Eric Meyers has a nice article about the earliest synagogues in The Jewish Week. He is especially interested in the immediate post-70 situation and what it might tell us about the development of Judaism:
One of the more important and sensitive historical issues that has emerged in the course of this debate, based to a large degree on the paucity of synagogue remains post-70, is the degree to which classical Judaism arose in response to Christianity or the degree to which the tragedy of the two wars with Rome (66-70, 132-135 CE) led the Jewish people to re-evaluate their tradition and successfully reinterpret it within the changed circumstances of two crushing defeats.

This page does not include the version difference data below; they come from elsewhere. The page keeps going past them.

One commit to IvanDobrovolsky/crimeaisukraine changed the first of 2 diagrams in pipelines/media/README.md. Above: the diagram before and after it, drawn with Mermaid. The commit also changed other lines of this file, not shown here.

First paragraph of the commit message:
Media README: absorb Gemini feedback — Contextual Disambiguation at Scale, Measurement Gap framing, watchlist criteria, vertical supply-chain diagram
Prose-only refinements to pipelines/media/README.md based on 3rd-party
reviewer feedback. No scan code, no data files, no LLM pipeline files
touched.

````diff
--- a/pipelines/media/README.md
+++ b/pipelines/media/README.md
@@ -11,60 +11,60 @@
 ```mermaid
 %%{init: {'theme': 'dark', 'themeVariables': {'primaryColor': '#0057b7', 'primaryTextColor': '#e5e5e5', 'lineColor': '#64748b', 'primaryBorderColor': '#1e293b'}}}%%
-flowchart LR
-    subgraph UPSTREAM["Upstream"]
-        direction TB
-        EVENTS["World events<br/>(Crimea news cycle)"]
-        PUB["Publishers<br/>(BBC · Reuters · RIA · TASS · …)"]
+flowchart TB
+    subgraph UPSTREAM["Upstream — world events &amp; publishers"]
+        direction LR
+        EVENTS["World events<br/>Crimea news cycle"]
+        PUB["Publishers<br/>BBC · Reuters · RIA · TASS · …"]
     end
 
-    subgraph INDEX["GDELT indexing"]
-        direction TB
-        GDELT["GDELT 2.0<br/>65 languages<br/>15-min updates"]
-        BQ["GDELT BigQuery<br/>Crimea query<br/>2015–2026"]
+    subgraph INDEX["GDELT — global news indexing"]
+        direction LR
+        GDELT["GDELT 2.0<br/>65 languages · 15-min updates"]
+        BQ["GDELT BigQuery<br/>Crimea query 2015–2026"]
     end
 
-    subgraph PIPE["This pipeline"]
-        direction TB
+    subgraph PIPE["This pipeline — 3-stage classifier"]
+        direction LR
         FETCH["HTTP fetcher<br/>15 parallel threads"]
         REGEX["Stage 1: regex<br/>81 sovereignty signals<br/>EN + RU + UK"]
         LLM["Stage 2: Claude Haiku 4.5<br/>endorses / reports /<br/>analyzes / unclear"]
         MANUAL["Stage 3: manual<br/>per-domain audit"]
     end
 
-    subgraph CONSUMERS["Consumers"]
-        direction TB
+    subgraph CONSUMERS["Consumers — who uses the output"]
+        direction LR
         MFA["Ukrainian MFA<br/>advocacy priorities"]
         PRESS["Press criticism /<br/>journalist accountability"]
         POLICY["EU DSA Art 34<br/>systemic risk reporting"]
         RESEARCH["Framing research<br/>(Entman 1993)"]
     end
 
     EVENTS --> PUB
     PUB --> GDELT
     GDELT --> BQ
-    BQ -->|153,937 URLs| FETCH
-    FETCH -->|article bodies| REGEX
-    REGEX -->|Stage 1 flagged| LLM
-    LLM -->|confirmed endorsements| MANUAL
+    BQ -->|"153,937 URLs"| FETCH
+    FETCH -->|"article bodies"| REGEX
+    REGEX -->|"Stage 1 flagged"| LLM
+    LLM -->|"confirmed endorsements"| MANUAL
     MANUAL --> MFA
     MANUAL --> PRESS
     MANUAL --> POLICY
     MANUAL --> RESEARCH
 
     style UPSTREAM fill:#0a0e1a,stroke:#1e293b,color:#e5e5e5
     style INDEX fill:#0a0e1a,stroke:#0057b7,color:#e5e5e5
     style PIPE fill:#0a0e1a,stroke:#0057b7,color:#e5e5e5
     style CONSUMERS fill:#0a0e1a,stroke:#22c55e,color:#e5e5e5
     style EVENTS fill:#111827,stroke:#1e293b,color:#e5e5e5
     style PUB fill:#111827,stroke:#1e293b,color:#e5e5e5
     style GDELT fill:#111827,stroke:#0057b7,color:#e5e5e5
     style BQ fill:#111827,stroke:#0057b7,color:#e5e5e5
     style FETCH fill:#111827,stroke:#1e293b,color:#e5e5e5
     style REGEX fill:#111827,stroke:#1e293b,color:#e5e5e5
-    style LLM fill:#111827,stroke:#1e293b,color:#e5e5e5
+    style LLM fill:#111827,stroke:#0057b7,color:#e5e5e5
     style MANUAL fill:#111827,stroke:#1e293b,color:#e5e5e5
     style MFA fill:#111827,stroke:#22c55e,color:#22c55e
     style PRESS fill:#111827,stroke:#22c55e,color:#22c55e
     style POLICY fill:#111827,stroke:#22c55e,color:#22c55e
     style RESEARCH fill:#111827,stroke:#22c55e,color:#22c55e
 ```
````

In my view this period in the history of Judaism was as definitive as the period after the destruction of the First Temple in 586 BCE when the exiled Judeans not only survived but managed to pray without the Temple and began the task of editing the books of Scripture that would help them maintain their identity and keep the traditions of former times. The first centuries after 70 CE also led to publication of the Mishnah by 200 CE and many of the early biblical commentaries. It is unimaginable that all of this literary creativity, along with the development of the synagogue liturgy, could have happened without a physical setting in which it could take shape. The most logical setting is the synagogue as a structure where the Torah was read, translated and interpreted; where homilies were given; and where the liturgy was sung and recited.